Retired life can be great — you have more free time for pursuing the things you want to do, from traveling to spending time with family, working on your favorite hobby or picking up a brand new one. But that doesn’t mean being retired doesn’t require making adjustments, especially when it comes to money. You’re not earning quite like you used to, so now’s the time to reign in excess spending and start budgeting for any big expenses that could come up in the near future. With these smart strategies, you’ll be on your way to saving in no time.
Tips to Help Retirees Save Money
1. Stay active, but cut activity costs and frequency.
Say you love going out to dinner and a movie for date night with your significant other each week. You don’t have to quit doing that altogether. Just make some small adjustments to save money. Maybe it’s a morning movie and brunch instead, since many theaters offer half price tickets before noon, and lots of restaurants have special daytime deals. Make sure you’re utilizing your senior discount everywhere you can, too. If you like working out, that’s great, but are you actually utilizing your gym’s showers, pool, and sauna? Keep up the exercise, but consider finding a gym without all the bells and whistles so membership costs less each month. If you’re strategic about your activities and do things at off times or for discounted rates, you’ll start seeing those dollars add up.
2. Open up a shop online.
With all that extra time on your hands, start taking stock of what belongings you might be ready to part with so you can turn those items into cash. Electronics, clothes, furniture, toys, collectibles — there’s a secondhand market for all of these things if you know where to sell them. There are marketplaces which are great for books and tech, others for collectibles, options for kids’ toys and tools, and some which are perfect for selling larger home goods that are too expensive to ship. There are even websites specifically made to sell secondhand, lightly used (or brand new) clothes and shoes. Keep in mind that newer styles will earn you more than older items that need repair.
3. Decide what’s not so important to you anymore, and ditch it.
Not watching much cable lately? Cut the cord. Feel like your cell phone bill is out of control? You probably don’t need all that data anyway. Contact your provider to see if there’s a new plan that could save you money.
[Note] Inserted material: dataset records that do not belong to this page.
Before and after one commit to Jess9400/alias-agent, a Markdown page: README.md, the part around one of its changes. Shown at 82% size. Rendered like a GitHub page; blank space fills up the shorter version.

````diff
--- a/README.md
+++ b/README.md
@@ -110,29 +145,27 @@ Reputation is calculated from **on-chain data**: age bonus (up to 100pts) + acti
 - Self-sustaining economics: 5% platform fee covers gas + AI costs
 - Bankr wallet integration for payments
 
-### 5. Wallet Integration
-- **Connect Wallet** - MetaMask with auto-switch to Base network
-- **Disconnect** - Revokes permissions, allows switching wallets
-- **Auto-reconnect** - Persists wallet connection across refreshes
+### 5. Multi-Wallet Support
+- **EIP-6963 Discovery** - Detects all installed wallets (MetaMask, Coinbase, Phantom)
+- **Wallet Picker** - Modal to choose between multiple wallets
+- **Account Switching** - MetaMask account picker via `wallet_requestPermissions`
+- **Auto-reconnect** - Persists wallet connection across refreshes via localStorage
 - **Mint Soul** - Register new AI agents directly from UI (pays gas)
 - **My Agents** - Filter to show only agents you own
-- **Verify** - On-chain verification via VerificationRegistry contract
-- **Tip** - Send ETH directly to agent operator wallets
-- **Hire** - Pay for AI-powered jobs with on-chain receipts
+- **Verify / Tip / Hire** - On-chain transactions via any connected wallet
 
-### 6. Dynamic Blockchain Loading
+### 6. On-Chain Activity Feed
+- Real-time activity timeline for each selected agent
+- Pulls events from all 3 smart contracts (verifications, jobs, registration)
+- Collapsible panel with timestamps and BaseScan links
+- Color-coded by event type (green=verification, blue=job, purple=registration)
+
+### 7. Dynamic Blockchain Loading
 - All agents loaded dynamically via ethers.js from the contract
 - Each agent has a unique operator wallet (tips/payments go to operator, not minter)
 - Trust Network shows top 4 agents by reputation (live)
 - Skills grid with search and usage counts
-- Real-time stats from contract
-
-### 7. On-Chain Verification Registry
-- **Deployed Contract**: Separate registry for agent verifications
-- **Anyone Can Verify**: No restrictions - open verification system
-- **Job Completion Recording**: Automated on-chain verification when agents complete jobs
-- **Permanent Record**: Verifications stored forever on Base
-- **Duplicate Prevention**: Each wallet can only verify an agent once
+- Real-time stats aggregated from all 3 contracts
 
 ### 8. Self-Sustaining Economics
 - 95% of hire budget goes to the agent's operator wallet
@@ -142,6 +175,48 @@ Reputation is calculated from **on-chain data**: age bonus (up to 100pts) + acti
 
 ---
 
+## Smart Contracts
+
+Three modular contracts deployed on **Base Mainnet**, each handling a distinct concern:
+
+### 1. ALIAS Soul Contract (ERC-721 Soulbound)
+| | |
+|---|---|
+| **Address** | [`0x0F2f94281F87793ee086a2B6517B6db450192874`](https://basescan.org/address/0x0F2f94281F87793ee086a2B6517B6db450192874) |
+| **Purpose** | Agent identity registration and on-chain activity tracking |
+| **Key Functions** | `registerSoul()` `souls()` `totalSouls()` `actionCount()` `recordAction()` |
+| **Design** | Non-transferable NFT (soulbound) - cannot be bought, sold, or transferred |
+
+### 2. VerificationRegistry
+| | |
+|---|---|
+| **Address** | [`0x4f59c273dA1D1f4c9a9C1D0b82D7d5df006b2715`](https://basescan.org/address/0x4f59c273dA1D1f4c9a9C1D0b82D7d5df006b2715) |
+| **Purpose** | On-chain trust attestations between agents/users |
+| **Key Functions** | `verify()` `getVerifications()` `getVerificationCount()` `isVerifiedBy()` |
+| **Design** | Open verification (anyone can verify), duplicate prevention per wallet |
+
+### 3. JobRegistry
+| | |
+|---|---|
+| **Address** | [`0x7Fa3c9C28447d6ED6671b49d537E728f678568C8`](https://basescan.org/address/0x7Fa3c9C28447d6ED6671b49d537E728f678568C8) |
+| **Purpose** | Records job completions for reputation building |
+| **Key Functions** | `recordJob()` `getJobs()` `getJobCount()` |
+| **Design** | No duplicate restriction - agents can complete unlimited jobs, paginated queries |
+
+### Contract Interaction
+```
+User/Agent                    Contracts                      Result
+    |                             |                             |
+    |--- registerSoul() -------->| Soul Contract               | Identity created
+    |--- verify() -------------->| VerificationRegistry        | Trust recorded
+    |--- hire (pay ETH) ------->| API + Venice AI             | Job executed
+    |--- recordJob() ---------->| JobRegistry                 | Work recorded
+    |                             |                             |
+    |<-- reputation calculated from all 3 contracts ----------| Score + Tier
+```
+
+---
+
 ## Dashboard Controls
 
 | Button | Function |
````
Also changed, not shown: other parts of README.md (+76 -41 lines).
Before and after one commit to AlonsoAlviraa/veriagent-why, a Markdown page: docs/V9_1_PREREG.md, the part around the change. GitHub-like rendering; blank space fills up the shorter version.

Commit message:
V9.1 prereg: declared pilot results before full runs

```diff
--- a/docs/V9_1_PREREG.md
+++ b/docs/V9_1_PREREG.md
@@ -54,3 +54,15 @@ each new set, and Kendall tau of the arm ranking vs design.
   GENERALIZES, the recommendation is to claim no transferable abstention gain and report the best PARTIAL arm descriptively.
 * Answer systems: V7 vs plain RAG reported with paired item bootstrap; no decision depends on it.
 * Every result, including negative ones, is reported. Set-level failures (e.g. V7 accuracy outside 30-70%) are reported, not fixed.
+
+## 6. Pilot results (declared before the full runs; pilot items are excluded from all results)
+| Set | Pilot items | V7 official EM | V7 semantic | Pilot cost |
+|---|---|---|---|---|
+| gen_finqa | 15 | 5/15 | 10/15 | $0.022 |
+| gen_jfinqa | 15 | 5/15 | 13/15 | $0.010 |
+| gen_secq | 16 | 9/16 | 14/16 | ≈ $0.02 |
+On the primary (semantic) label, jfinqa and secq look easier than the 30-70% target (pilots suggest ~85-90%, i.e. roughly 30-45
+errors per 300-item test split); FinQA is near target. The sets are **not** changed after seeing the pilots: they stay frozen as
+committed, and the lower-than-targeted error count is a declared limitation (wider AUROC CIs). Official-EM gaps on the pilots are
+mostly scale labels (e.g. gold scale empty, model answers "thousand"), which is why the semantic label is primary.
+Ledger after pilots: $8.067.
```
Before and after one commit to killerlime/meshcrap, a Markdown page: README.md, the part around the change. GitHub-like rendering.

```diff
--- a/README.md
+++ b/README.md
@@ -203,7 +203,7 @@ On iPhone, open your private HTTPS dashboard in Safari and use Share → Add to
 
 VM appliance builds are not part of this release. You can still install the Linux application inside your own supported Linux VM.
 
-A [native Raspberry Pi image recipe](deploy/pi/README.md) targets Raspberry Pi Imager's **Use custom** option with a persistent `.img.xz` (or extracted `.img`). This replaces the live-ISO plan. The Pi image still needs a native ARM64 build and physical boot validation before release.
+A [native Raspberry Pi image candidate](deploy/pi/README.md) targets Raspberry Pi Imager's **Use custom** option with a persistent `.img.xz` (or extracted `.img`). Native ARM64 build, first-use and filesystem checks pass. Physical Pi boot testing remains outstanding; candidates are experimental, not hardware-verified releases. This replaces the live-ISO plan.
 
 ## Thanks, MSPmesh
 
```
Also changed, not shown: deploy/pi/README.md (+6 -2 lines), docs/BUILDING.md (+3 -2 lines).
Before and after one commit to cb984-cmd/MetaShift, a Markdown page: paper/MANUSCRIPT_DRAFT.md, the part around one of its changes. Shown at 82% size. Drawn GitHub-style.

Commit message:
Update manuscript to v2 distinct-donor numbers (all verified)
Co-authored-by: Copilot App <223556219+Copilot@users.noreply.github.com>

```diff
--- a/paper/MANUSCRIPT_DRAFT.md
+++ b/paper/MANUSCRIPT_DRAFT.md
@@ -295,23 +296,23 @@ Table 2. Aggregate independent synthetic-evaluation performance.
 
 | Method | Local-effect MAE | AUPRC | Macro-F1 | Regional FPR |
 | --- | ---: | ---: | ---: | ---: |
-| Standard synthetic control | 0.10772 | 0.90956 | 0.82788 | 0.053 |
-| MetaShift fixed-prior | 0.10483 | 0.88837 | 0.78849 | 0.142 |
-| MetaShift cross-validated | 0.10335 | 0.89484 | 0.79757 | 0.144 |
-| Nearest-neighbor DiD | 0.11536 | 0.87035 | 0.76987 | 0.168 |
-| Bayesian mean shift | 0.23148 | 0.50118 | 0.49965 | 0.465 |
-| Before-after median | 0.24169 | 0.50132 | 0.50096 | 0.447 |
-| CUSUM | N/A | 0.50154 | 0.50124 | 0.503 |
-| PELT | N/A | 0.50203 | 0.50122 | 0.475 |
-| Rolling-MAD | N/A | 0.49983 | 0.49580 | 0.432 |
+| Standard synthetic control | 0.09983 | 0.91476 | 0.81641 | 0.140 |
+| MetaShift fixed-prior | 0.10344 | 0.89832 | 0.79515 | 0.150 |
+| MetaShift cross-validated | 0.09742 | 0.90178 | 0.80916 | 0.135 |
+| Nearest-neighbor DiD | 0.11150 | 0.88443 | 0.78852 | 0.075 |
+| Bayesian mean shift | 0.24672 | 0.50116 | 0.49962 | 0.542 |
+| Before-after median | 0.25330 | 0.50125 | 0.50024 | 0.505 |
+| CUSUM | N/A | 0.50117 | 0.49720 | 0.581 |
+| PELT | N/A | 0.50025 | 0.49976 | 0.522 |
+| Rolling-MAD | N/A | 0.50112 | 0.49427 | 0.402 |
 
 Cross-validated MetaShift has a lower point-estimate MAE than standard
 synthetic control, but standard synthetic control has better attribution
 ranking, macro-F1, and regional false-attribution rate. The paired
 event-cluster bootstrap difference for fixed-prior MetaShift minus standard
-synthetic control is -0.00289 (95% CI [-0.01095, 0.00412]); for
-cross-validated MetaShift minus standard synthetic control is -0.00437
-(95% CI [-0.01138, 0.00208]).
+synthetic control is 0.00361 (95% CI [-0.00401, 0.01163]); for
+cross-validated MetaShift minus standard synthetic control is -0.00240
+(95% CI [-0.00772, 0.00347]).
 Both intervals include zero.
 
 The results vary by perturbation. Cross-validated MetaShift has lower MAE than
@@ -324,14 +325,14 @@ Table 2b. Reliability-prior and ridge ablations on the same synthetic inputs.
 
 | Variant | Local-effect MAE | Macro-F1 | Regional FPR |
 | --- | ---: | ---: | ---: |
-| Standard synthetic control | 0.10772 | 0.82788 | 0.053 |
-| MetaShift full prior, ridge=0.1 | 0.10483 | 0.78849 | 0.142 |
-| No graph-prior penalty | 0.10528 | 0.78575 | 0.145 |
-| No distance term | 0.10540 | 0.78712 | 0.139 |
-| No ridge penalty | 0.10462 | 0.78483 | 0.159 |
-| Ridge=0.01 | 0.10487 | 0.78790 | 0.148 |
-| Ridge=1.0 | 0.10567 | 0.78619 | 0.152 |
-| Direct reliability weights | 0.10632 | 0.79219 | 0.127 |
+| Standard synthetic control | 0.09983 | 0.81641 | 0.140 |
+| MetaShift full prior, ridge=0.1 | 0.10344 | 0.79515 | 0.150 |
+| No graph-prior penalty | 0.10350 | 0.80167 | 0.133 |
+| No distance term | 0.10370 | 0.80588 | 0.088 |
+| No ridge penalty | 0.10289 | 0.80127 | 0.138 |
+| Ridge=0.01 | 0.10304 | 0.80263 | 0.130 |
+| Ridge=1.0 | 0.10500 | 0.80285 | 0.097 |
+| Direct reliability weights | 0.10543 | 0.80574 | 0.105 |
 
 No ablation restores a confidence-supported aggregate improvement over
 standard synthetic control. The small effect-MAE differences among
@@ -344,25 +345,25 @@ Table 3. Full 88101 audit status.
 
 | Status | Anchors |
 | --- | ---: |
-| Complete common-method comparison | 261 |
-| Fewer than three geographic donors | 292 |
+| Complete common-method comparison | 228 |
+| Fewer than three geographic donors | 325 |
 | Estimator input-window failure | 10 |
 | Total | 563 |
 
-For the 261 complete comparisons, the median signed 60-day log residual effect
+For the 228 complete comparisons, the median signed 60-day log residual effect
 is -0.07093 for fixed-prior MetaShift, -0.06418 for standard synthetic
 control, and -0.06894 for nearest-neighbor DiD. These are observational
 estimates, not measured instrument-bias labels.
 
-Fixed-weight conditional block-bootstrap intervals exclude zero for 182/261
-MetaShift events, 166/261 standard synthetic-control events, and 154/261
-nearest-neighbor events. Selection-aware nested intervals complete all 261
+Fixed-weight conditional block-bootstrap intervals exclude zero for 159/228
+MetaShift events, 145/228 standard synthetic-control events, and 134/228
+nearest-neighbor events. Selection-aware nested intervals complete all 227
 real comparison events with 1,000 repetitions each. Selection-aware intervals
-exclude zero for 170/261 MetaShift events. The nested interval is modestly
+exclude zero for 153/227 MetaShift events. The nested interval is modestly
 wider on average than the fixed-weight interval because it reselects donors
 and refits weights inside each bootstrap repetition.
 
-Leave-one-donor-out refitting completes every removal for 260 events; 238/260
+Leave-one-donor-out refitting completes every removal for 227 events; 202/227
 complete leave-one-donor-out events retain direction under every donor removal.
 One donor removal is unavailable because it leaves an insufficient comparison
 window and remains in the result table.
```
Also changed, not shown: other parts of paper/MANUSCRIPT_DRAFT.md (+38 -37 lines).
If you’re not still excited about that subscription box you signed up for ages ago, cancel it. Make a list of these kinds of extraneous expenses, and think hard about what each offers you and whether you can live without it. Cutting out a lot of smaller monthly expenses will add up quickly, and you can stash away that money for the future.
4. Don’t buy in bulk.
Chances are you’ve downsized or are thinking about making a move into a smaller home. The last thing you need to be doing is stockpiling pantry items and toiletries. For one, excess items take up space. And if you don’t get around to using groceries before they expire, that’s money wasted. Better to coupon clip and shop sales at your local supermarket or online than at warehouse retailers that sell in bulk and require a pricy annual membership.
5. Create a special fund for big purchases and potential procedures.
It’s always a good idea to save for a rainy day — which you may have been investing in while you were still working with various retirement accounts. But now that you’re on a fixed income, you should keep up that saving mentality should any unforeseen expenses arise. Consider putting cash that you save by cutting back on activities and services, or that you earn through a hobby or by selling unwanted items, into an account specifically for big purchases. This account will come in handy for anything from house repairs, to a vacation, to a life-improving medical procedure, like a hip replacement or dentures. (If you do end up getting dentures, using Polident, the number-one dentist recommended brand of denture cleanser, is a simple way to keep them clean.)